In Brazil, politicians commonly buy votes by paying for women to be sterilized, the Wall Street Journal reported June 13. According to Brazil's latest official figures, as of 1996, 40% of all married women of reproductive age were sterilized, but demographers believe the figure is now close to 50%, the Journal said.
The article noted that in addition to opposition by the Catholic Church, the widespread practice of sterilization is also decried by some feminists and human-rights activists who say that poor, uneducated women are duped into surgery.
The health dangers of the first generation of contraceptives are well known. Less publicized however are the problems related to pills in use today. The Feb. 1 issue of the British Medical Journal reported on information from the Netherlands that the new contraceptive Yasmin has been linked with five reports of thromboembolism, due to a suspected adverse drug reaction.
Yasmin was approved as an oral contraceptive in all European Union countries in 2000 and has recently been launched in the United Kingdom. The British Medical Journal commented that the risk of thromboembolism for women using the third-generation pill has long been debated.
Contraceptive use is also associated with an increased risk of cervical cancer, HealthScoutNews reported April 3. The information comes from a study in the April 5 issue of The Lancet, a British medical magazine.
The risk is directly related to length of time women use contraceptives. Although the risk is higher for women infected with the human papillomavirus (HPV), which is thought to be the major cause of cervical cancer, using the pill elevates the risk for women free of HPV, researchers say.
A joint British-French team of researchers reviewed data from 28 studies covering more than 12,500 women with cervical cancer. They found that the risk was increased 10% in a woman who used the pill for less than five years, 60% for someone who used it for five to nine years, and was doubled for 10 years use or more.
More news on contraceptive dangers came from researchers at McMaster University in Canada. They discovered that mice that received the injectable contraceptive Depo-Provera were 100 times more susceptible to infection with herpes simplex virus type 2 than untreated mice were, Reuters reported April 24.
If a similar pattern occurs in humans, these findings suggest that women who use Depo-Provera might be particularly susceptible to developing genital herpes when exposed to the herpes virus, study author Dr. Charu Kaushic told Reuters.
Meanwhile, in Norway, an eight-year study involving nearly 100,000 women found that those taking oral contraceptives were 25% more likely to develop breast cancer, the London daily Telegraph reported May 19. The Norwegian Women and Cancer Study scrutinized the lifestyles of 96,362 women aged between 30 and 70 years of age, 851 of whom developed breast cancer. The longer the pill was taken, the higher the risk, it found.
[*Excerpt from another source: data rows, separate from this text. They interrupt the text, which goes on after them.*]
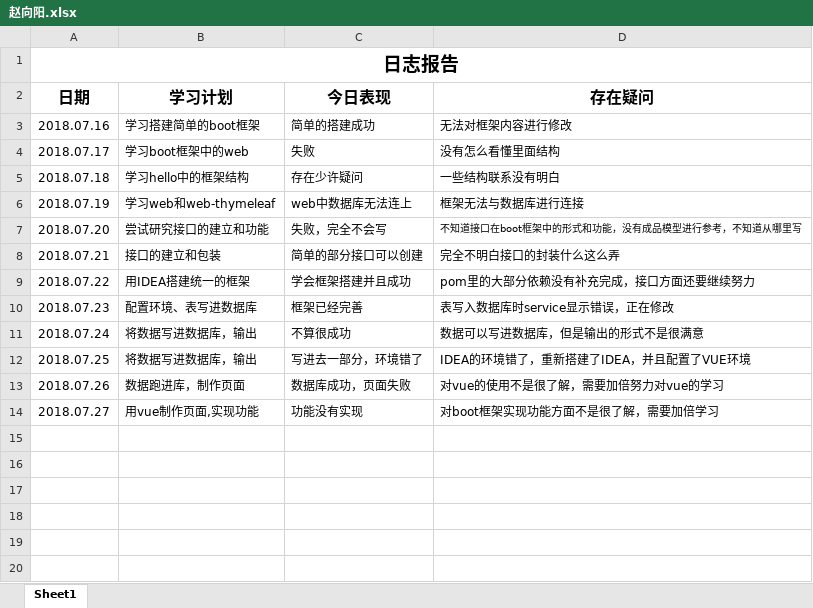
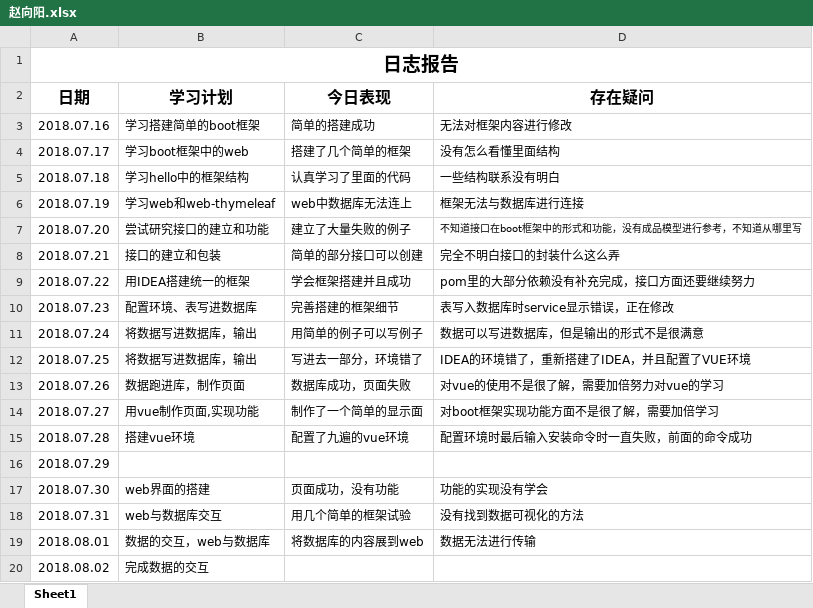
Before and after one commit to Fly97/zutnlp, an Excel workbook: zutnlp-text/doc/log/赵向阳.xlsx, sheet Sheet1, drawn as a sheet; values as stored, in another font and other column widths than the file's, no borders; the diff names each change by its address in the sheet, - before the commit and + after, or states it on an @@ line.

```diff
--- a/zutnlp-text/doc/log/赵向阳.xlsx (sheet Sheet1)
+++ b/zutnlp-text/doc/log/赵向阳.xlsx (sheet Sheet1)
-C4 (今日表现): 失败
+C4 (今日表现): 搭建了几个简单的框架
-C5 (今日表现): 存在少许疑问
+C5 (今日表现): 认真学习了里面的代码
-C7 (今日表现): 失败，完全不会写
+C7 (今日表现): 建立了大量失败的例子
-C10 (今日表现): 框架已经完善
+C10 (今日表现): 完善搭建的框架细节
-C11 (今日表现): 不算很成功
+C11 (今日表现): 用简单的例子可以写例子
-C14 (今日表现): 功能没有实现
+C14 (今日表现): 制作了一个简单的显示面
+row 15: 2018.07.28 | 搭建vue环境 | 配置了九遍的vue环境 | 配置环境时最后输入安装命令时一直失败，前面的命令成功
+row 16: 2018.07.29
+row 17: 2018.07.30 | web界面的搭建 | 页面成功，没有功能 | 功能的实现没有学会
+row 18: 2018.07.31 | web与数据库交互 | 用几个简单的框架试验 | 没有找到数据可视化的方法
+row 19: 2018.08.01 | 数据的交互，web与数据库 | 将数据库的内容展到web | 数据无法进行传输
+row 20: 2018.08.02 | 完成数据的交互
```
Also changed, not shown: zutnlp-text/doc/log/支友盟.xlsx, zutnlp-text/doc/log/曾辉祥.xlsx, 17 other files.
The "morning-after pill," which some countries are even distributing in schools, is not without its risks either. Britain's chief medical officer, Sir Liam Donaldson, has warned that some women who take the morning-after pill to prevent pregnancy could increase their chances of having an ectopic, or tubal, pregnancy, Reuters reported Jan. 30.
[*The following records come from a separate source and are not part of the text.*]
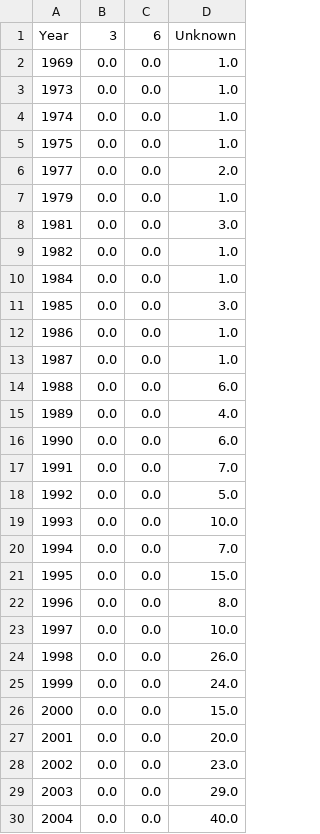
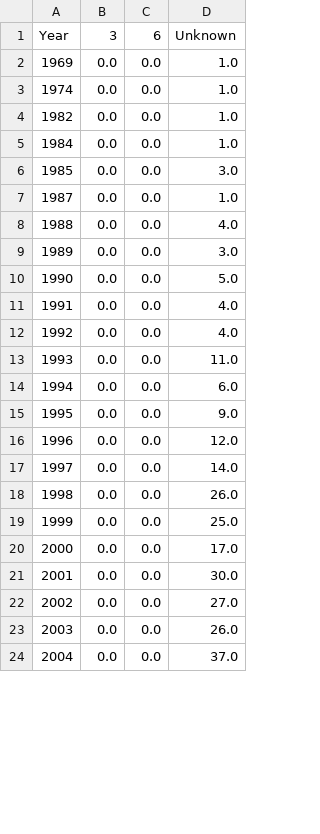
Before and after one commit to jtapolcai/corePaperList, a CSV file: figures/already_abroad_coreA_by_year.csv, drawn as a sheet; only a part is shown; the diff covers the shown part only.

```diff
--- a/figures/already_abroad_coreA_by_year.csv
+++ b/figures/already_abroad_coreA_by_year.csv
@@ -2,8 +2,3 @@ Year,3,6,Unknown
 1969,0.0,0.0,1.0
-1973,0.0,0.0,1.0
 1974,0.0,0.0,1.0
-1975,0.0,0.0,1.0
-1977,0.0,0.0,2.0
-1979,0.0,0.0,1.0
-1981,0.0,0.0,3.0
 1982,0.0,0.0,1.0
@@ -11,20 +6,19 @@ Year,3,6,Unknown
 1985,0.0,0.0,3.0
-1986,0.0,0.0,1.0
 1987,0.0,0.0,1.0
-1988,0.0,0.0,6.0
-1989,0.0,0.0,4.0
-1990,0.0,0.0,6.0
-1991,0.0,0.0,7.0
-1992,0.0,0.0,5.0
-1993,0.0,0.0,10.0
-1994,0.0,0.0,7.0
-1995,0.0,0.0,15.0
-1996,0.0,0.0,8.0
-1997,0.0,0.0,10.0
+1988,0.0,0.0,4.0
+1989,0.0,0.0,3.0
+1990,0.0,0.0,5.0
+1991,0.0,0.0,4.0
+1992,0.0,0.0,4.0
+1993,0.0,0.0,11.0
+1994,0.0,0.0,6.0
+1995,0.0,0.0,9.0
+1996,0.0,0.0,12.0
+1997,0.0,0.0,14.0
 1998,0.0,0.0,26.0
-1999,0.0,0.0,24.0
-2000,0.0,0.0,15.0
-2001,0.0,0.0,20.0
-2002,0.0,0.0,23.0
-2003,0.0,0.0,29.0
-2004,0.0,0.0,40.0
+1999,0.0,0.0,25.0
+2000,0.0,0.0,17.0
+2001,0.0,0.0,30.0
+2002,0.0,0.0,27.0
+2003,0.0,0.0,26.0
+2004,0.0,0.0,37.0
```
Also changed, not shown: 9 edited cells elsewhere in this file, figures/already_abroad_coreAstar_by_year.csv, figures/hungarian_coreA_by_year.csv, 31 other files.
In a letter to all doctors, Donaldson said 12 cases of ectopic pregnancy out of 201 unintended pregnancies had been reported to the Committee on Safety of Medicines following failure of the pill Levonelle. Thirty-five years on, "Humanae Vitae's" message is more important than ever.